A student must complete at least 33 hours of elective coursework. These courses are typically AEM courses, but other approved courses are acceptable. The specific courses must be approved by the studentís advisor, in consultation with studentís graduate advisory committee.

Ph.D. Qualifying Examinations

Ph.D. qualifying examinations are required of all doctoral candidates. Students in the program are required to successfully complete two qualifying examinations, one in the area of mathematics and one based on the studentís core coursework. Each qualifying examination may only be taken twice, meaning a student has only two chances to pass each of the qualifying examinations. A student must pass all Ph.D.-qualifying examinations within 18 months after completing 24 credit hours of AEM coursework and at least nine months prior to graduation.

The written mathematics qualifying examination will be offered twice per year and will cover the material presented in:

  • GES 551 Matrix and Vector Analysis,
  • GES 554 Partial Differential Equations, and
  • MATH 238 Applied Differential Equations.

The oral core coursework qualifying examination will be organized twice per year and will be administered by the studentís faculty advisor and a faculty committee of instructors from each of the core areas. The Graduate Program Coordinator coordinates the Ph.D. qualifying examinations.

Test Pilot School
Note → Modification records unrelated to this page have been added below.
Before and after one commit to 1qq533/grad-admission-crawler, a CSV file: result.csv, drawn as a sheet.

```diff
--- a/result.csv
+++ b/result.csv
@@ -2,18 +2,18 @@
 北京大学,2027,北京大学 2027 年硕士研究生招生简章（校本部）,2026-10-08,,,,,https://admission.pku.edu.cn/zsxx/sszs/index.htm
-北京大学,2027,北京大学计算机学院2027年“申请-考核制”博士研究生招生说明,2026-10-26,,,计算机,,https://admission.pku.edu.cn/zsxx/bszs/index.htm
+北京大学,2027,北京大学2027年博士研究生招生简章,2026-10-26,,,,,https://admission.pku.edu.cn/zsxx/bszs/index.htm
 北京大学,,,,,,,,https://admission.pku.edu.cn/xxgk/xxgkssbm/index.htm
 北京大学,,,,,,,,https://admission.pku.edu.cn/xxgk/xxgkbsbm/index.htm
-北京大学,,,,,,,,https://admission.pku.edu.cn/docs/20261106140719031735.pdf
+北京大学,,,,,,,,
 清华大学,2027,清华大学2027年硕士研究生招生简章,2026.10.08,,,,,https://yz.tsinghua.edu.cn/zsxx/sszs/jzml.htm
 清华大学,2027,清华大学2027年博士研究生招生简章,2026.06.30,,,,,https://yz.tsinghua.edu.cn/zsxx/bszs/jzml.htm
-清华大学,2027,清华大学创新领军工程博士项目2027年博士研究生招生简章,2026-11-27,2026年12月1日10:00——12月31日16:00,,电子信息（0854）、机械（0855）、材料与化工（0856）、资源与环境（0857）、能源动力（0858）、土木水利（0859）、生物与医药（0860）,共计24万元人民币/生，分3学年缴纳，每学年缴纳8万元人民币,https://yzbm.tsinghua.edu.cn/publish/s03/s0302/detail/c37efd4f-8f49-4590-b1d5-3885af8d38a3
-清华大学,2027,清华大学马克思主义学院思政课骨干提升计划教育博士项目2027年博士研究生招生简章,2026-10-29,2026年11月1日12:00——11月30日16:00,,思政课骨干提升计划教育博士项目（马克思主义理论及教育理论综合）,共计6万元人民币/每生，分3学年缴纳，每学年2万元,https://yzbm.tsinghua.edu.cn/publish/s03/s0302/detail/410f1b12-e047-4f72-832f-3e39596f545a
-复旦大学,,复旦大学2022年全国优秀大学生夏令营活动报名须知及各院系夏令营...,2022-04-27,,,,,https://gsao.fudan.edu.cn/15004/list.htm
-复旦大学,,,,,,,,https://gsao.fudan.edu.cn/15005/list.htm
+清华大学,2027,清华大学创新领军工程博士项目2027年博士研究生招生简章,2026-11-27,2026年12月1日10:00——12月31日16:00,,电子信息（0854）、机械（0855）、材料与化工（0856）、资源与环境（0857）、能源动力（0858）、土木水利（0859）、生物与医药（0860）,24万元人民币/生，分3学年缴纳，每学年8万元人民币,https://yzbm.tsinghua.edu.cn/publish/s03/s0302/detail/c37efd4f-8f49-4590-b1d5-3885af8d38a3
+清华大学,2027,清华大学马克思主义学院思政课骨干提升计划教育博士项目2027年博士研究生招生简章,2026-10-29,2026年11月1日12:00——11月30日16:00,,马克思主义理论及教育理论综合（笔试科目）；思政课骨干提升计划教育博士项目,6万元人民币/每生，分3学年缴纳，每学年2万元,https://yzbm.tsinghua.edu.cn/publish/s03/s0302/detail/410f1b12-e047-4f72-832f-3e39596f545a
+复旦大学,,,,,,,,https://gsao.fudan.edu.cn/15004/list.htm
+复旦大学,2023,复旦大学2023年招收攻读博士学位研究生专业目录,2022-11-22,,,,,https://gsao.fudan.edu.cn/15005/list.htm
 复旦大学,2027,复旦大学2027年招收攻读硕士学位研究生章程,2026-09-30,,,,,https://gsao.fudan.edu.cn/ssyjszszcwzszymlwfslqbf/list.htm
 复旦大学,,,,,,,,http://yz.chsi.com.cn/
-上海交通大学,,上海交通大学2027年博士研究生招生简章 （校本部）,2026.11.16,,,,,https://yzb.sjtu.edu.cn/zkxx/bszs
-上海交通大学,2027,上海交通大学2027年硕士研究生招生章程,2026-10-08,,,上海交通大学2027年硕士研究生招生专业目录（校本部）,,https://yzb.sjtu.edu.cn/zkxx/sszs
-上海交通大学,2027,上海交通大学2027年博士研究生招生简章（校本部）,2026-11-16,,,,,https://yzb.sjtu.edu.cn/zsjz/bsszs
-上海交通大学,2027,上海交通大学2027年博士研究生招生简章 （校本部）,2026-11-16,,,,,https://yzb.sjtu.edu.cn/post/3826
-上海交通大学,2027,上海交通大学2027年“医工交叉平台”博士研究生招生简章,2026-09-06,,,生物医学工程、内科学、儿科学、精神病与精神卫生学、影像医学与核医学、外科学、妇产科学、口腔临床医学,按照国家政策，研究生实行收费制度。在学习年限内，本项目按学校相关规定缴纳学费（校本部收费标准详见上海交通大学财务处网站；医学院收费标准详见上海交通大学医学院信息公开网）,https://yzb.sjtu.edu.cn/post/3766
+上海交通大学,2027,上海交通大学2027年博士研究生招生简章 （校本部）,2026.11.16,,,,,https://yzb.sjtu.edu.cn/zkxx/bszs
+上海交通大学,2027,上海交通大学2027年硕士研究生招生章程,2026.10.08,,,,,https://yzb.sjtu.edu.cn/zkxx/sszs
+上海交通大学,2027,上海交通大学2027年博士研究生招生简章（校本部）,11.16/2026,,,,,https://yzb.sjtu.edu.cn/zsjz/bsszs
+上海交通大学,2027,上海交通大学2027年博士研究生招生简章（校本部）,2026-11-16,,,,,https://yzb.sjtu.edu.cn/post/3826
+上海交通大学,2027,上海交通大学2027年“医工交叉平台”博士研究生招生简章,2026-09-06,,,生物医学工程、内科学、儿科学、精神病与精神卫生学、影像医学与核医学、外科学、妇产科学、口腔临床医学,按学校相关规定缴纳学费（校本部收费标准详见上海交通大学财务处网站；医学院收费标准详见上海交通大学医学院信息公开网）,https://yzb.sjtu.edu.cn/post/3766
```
Students that seek credit for Test Pilot School completed through the United States Air Force may send official transcripts from the TPS to the UA Graduate School for transfer credit. The student must receive a grade of at least a B in TPS for the credit to transfer. Additionally, the transfer of credit from TPS is subject to the restrictions placed on the transfer of credit by the Graduate School and the AEM Department. A maximum of six hours can be transferred. For additional information, view the transfer credit policy at the UA Graduate School website.

Transfer Credit

With approval of the UA Graduate School, a maximum of 24 hours of graduate credit for coursework completed at another institution may be applied toward the 48 credit hour coursework requirement for the Ph.D. degree. The maximum of 24 hours of graduate transfer credit includes the six hours of credit transferred from TPS, if applicable. Note that transfer credit must have been completed within six years of admission to the UA Graduate School.

Students who have an earned a masterís of science degree are encouraged to explore transfer credit opportunities. For additional information, view the transfer credit policy at the UA Graduate School website.

 

Course Descriptions (AEM)

Master's students may, with permission of the department and approval by the Graduate School, receive credit for six (6) hours of 400-level credit. No 400-level courses can be approved for application to a PhD degree, other than the maximum of six (6) hours already completed as part of a master's degree. A master's student may, with approval of a petition, meet prerequisites with a combination of related coursework and experience.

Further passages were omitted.